Voters have approved Measure 91, legalizing recreational marijuana, and in doing so handed the details of regulating weed to the OLCC, the agency that oversees the regulation and distribution of booze in the state.

The OLCC—with its five-member board—now has until January 2016 to write rules in Oregon. Among the questions: Who can sell pot? What tests must the marijuana undergo? Do retailers have to tell you how much THC is in that brownie? 

The five OLCC commissioners are volunteers appointed by the governor and rarely get much attention.

That's about to change as they write the state's rules on legal weed. So we asked them: What, exactly, are your experiences with marijuana?

One commissioner, Marvin Révoal, a former police officer who owns a Eugene benefits and insurance firm, declined to answer.

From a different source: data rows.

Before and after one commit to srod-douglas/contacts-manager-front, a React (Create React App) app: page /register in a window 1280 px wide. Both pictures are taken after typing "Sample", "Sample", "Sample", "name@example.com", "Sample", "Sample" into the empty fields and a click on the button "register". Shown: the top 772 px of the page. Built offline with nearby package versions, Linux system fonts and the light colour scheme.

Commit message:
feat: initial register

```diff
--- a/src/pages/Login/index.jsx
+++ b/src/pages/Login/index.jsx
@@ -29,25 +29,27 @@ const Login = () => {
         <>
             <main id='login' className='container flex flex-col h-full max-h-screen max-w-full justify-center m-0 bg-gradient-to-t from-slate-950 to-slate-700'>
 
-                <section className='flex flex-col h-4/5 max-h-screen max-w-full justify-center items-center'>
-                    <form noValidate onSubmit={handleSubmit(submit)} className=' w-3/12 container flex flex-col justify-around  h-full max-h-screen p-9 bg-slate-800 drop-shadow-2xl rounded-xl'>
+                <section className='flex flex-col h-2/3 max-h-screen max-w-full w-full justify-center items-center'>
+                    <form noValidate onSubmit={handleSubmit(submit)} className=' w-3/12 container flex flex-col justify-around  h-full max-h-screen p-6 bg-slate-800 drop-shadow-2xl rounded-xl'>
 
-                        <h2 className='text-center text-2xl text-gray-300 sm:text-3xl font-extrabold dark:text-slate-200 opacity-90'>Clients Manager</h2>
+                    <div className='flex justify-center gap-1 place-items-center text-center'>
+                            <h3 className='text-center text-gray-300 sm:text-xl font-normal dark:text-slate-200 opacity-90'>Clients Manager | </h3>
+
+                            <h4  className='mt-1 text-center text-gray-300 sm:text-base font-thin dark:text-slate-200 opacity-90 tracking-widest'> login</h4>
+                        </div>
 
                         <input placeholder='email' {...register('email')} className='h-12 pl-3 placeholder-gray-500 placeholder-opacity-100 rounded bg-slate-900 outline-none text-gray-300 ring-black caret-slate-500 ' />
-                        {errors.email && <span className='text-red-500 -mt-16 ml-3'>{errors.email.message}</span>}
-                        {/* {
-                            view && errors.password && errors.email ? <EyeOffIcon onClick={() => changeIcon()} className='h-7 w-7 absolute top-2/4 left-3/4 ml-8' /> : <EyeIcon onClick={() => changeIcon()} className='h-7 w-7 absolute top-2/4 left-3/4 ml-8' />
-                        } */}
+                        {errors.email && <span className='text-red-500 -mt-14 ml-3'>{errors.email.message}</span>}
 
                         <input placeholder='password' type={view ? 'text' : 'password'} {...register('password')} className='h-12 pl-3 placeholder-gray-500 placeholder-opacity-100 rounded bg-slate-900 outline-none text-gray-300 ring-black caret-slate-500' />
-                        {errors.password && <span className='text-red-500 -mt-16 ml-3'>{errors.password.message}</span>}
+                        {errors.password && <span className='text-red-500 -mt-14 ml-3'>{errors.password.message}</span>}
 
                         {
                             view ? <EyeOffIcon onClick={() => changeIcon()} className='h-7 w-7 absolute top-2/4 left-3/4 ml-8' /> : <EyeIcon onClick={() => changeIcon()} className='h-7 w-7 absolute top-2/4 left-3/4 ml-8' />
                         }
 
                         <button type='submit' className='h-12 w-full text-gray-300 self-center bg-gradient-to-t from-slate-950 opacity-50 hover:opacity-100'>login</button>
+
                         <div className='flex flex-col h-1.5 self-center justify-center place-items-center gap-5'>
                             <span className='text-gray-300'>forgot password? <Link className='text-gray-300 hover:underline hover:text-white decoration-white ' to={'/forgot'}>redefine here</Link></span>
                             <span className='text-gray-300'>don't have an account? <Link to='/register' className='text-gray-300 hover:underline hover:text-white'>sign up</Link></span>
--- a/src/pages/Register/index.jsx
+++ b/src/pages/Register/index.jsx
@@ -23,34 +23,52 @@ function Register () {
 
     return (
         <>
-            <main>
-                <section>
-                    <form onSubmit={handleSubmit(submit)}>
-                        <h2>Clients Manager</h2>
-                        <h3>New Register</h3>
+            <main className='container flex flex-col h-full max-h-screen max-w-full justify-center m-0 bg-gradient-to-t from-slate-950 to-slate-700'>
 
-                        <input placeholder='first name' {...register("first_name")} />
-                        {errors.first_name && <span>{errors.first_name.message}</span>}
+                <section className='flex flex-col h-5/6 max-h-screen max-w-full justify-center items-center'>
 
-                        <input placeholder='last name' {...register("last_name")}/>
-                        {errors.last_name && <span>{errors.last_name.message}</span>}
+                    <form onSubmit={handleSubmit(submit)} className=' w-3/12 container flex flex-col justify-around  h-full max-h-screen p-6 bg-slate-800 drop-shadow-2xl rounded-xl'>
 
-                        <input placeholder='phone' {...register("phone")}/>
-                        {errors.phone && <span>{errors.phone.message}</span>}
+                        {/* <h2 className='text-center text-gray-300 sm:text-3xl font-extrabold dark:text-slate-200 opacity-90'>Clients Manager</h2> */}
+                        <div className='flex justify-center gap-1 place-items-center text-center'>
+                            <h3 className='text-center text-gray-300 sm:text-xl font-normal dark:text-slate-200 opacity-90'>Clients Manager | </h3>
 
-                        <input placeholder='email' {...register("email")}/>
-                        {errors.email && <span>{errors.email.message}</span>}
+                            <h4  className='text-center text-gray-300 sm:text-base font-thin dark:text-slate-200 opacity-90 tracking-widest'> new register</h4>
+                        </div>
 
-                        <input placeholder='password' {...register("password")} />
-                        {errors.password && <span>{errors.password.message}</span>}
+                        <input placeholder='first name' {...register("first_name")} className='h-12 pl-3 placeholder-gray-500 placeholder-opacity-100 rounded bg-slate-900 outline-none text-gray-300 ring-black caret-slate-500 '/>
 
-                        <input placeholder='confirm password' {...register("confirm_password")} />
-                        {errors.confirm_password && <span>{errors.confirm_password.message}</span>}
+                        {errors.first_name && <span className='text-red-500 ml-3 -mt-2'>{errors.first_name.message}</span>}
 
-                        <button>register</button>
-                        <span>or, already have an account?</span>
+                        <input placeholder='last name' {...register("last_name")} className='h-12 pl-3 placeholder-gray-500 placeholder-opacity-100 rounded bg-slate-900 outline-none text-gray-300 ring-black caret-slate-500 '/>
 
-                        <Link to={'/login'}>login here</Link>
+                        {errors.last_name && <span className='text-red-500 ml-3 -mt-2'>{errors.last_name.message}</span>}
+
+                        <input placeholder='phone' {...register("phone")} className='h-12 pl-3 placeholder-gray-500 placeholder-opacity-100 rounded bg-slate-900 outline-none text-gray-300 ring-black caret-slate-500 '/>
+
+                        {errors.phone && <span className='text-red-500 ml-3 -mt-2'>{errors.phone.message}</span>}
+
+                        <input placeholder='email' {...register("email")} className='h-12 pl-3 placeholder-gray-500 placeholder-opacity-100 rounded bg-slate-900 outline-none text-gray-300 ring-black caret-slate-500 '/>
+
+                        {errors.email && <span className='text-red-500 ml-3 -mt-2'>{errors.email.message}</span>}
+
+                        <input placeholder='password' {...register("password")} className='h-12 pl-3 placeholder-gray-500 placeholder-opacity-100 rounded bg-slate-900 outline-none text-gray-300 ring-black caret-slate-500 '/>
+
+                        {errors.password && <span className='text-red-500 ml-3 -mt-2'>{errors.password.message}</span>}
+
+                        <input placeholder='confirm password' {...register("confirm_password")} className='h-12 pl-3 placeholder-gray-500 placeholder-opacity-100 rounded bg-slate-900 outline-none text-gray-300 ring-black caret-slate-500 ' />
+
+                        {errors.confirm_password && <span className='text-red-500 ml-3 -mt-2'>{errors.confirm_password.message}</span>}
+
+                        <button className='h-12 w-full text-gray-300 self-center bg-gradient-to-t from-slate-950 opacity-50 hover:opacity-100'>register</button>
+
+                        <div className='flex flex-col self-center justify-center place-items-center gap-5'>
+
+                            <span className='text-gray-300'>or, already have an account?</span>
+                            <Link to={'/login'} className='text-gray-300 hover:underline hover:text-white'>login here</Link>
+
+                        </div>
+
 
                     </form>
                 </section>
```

But the other four lit up our question.


Bob Rice, 68

Portland, owner of the Virginia Cafe

"When I was—oh gosh—early 20s, I had two chocolate-chip cookies that contained marijuana. They made me very thirsty and wanting to go have a cheeseburger. I was uninspired. What I'm told is, from a consumer perspective, the product of today, there's absolutely no comparison to 40 years ago. It's a far more intense and potent product today, I'm told. I've never been in the business, or anything of the kind. My experience is what I read in the papers."


Michael Harper, 56

Portland, State Farm Insurance agent, former pro basketball player

"I grew up on the South Side of Chicago, and the monster at the time was, everybody wanted to buy a nickel bag for $5. I grew up poor, so I didn't have money to buy a nickel bag. Even in college, I was one of those guys who didn't get involved with drugs. I just wanted to be successful playing basketball. I didn't smoke. I don't smoke. I started out here in 1980 playing for the Portland Trail Blazers, and I got involved with Mothers Against Drunk Driving, telling kids to say yes to life and no to drugs. I'm going to do my best to keep it off college campuses—similar to alcohol. It's going to be there, but it's gotta be enforced."


Pamela Weatherspoon, 33

Portland, community relations director for Randall Children's Hospital at Legacy Emanuel Medical Center

Weatherspoon declined to say whether she'd ever used marijuana. "Honestly, I don't think my personal experience has anything to do with policy. I grew up in Southern Oregon, so I wasn't in a large city where I would see that kind of stuff. I grew up on a ranch. I am one of the younger commissioners. I'm in a generation where it's more socially acceptable. I think it's really important that we regulate it in a way that protects our cities. The older people who've talked to me are concerned about that. The younger people that have come to me aren't as concerned."


Rob Patridge, 46

Medford, Klamath County district attorney, OLCC chairman

Patridge says he's never tried marijuana. "Nor have I tried other illegal drugs," he writes in an email, "but have been directly involved in policy-making and budgets related to their precursor chemicals, manufacturing and laws related to their use." Patridge lists the following as his experience with pot: "Prosecution of marijuana crimes as a deputy district attorney and as the Klamath County district attorney. As a state representative chairing the Public Safety Subcommittee of Ways and Means as well as a member of budget committees with agencies dealing with marijuana policy and its fiscal impacts to the state of Oregon in public health and the criminal justice system.”